**What you have to do:**
Copy, from the entries below, each line in which the string "import" appears.

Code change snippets
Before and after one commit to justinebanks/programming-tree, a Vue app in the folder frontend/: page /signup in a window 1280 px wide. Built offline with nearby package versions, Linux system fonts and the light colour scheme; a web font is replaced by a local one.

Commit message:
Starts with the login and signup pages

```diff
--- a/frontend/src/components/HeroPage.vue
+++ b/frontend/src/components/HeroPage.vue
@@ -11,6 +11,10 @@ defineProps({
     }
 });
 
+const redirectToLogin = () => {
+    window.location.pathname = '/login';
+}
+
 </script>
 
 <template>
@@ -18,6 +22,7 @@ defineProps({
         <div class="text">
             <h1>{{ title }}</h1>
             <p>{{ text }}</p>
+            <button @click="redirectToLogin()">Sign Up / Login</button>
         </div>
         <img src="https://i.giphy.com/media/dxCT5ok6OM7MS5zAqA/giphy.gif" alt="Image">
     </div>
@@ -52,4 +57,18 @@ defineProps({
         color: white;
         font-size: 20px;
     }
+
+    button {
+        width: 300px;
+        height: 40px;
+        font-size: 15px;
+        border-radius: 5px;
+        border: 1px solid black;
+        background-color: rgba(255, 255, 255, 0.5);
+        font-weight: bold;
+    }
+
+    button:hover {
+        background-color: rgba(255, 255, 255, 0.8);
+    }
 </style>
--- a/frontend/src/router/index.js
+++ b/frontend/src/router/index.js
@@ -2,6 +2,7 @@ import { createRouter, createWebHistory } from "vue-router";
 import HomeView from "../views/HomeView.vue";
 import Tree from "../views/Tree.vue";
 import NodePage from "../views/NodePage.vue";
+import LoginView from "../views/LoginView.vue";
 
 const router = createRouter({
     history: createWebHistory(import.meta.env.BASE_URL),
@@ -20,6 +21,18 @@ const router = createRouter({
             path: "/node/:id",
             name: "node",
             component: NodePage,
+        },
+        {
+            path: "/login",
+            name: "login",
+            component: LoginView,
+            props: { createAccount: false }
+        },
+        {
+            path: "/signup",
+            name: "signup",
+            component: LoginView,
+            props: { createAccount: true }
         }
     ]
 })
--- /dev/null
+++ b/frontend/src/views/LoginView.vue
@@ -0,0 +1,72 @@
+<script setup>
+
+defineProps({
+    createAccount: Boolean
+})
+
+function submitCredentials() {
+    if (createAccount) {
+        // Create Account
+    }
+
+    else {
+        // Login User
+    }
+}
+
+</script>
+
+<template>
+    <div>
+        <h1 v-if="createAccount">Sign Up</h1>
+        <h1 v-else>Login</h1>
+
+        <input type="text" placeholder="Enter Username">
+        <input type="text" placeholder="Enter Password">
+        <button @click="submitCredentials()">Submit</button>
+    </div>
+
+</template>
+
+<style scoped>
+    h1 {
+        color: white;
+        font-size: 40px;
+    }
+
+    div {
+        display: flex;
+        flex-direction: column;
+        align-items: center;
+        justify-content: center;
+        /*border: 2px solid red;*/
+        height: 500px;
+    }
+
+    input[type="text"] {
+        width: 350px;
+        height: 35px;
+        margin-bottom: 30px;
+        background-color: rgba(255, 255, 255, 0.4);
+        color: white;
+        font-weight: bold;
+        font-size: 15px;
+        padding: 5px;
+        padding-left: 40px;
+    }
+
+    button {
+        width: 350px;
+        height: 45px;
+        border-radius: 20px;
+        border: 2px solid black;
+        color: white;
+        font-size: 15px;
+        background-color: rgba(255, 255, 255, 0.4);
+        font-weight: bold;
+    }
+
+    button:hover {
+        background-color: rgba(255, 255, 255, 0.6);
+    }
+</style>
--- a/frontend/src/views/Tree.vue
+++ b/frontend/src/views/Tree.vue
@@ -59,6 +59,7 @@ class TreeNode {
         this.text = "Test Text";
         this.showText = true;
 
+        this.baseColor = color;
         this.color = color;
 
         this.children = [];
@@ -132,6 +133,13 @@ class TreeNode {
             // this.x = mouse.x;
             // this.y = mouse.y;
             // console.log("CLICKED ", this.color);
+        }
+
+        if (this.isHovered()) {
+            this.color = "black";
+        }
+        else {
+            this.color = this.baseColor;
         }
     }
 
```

**Expected answer:**
@@ -2,6 +2,7 @@ import { createRouter, createWebHistory } from "vue-router";
 import HomeView from "../views/HomeView.vue";
 import Tree from "../views/Tree.vue";
 import NodePage from "../views/NodePage.vue";
+import LoginView from "../views/LoginView.vue";
     history: createWebHistory(import.meta.env.BASE_URL),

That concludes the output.